### Task item
Your output should be an exact copy of the records, with no pictures in it.

### Material for this task
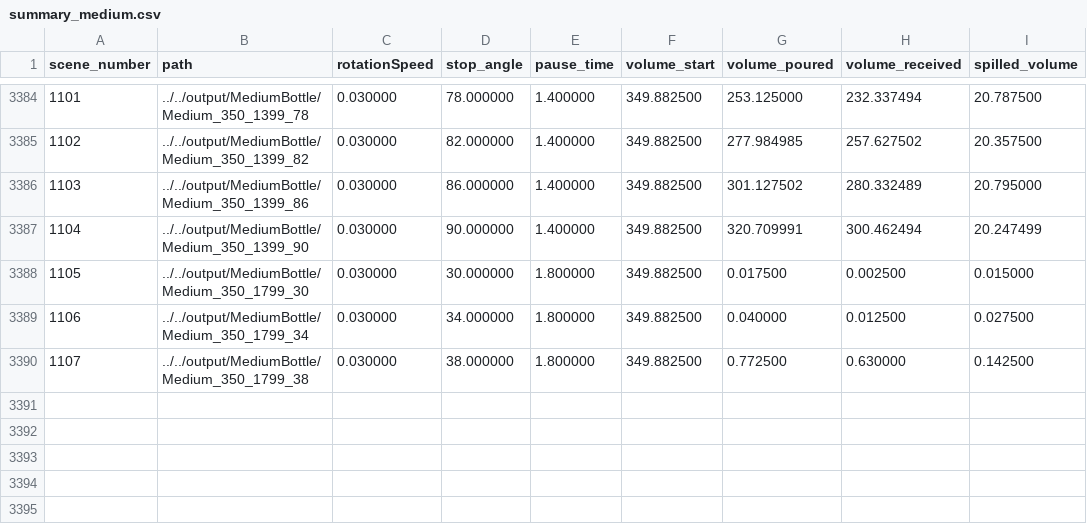
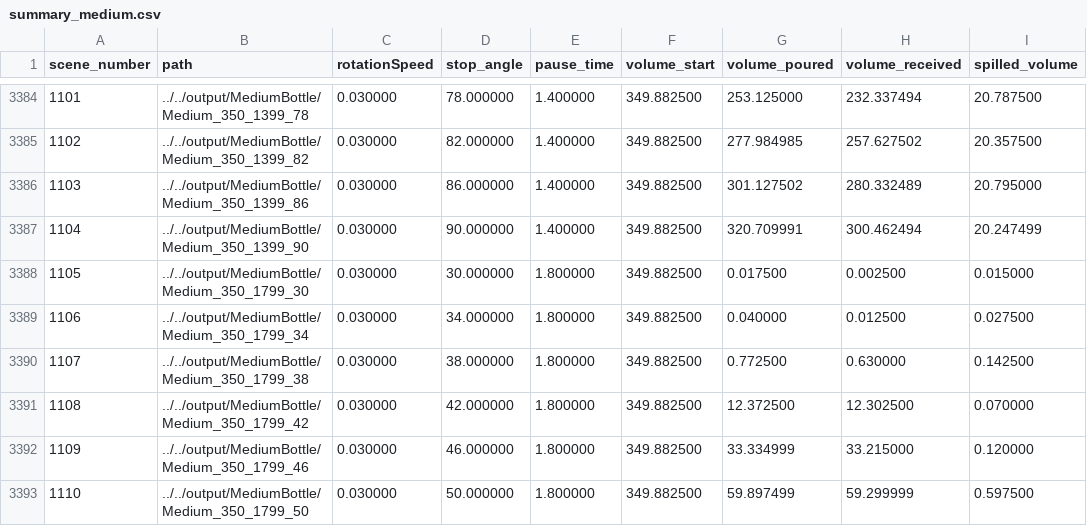
Before and after one commit to DaniSchober/LabLiquidVision, a CSV file: pouring_simulation/output/summary_medium.csv, drawn as a sheet; only a part is shown, gaps mark what is left out; the diff names each change by its address in the sheet, - before the commit and + after, or states it on an @@ line.

Commit message:
Pouring testing script

```diff
--- a/pouring_simulation/output/summary_medium.csv
+++ b/pouring_simulation/output/summary_medium.csv
+row 3391: 1108 | ../../output/MediumBottle/Medium_350_1799_42 | 0.030000 | 42.000000 | 1.800000 | 349.882500 | 12.372500 | 12.302500 | 0.070000
+row 3392: 1109 | ../../output/MediumBottle/Medium_350_1799_46 | 0.030000 | 46.000000 | 1.800000 | 349.882500 | 33.334999 | 33.215000 | 0.120000
+row 3393: 1110 | ../../output/MediumBottle/Medium_350_1799_50 | 0.030000 | 50.000000 | 1.800000 | 349.882500 | 59.897499 | 59.299999 | 0.597500
```
Also changed, not shown: 13 other files.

### Solution for this exercise
Before and after one commit to DaniSchober/LabLiquidVision, a CSV file: pouring_simulation/output/summary_medium.csv, drawn as a sheet; only a part is shown, gaps mark what is left out; the diff names each change by its address in the sheet, - before the commit and + after, or states it on an @@ line.

Commit message:
Pouring testing script

```diff
--- a/pouring_simulation/output/summary_medium.csv
+++ b/pouring_simulation/output/summary_medium.csv
+row 3391: 1108 | ../../output/MediumBottle/Medium_350_1799_42 | 0.030000 | 42.000000 | 1.800000 | 349.882500 | 12.372500 | 12.302500 | 0.070000
+row 3392: 1109 | ../../output/MediumBottle/Medium_350_1799_46 | 0.030000 | 46.000000 | 1.800000 | 349.882500 | 33.334999 | 33.215000 | 0.120000
+row 3393: 1110 | ../../output/MediumBottle/Medium_350_1799_50 | 0.030000 | 50.000000 | 1.800000 | 349.882500 | 59.897499 | 59.299999 | 0.597500
```
Also changed, not shown: 13 other files.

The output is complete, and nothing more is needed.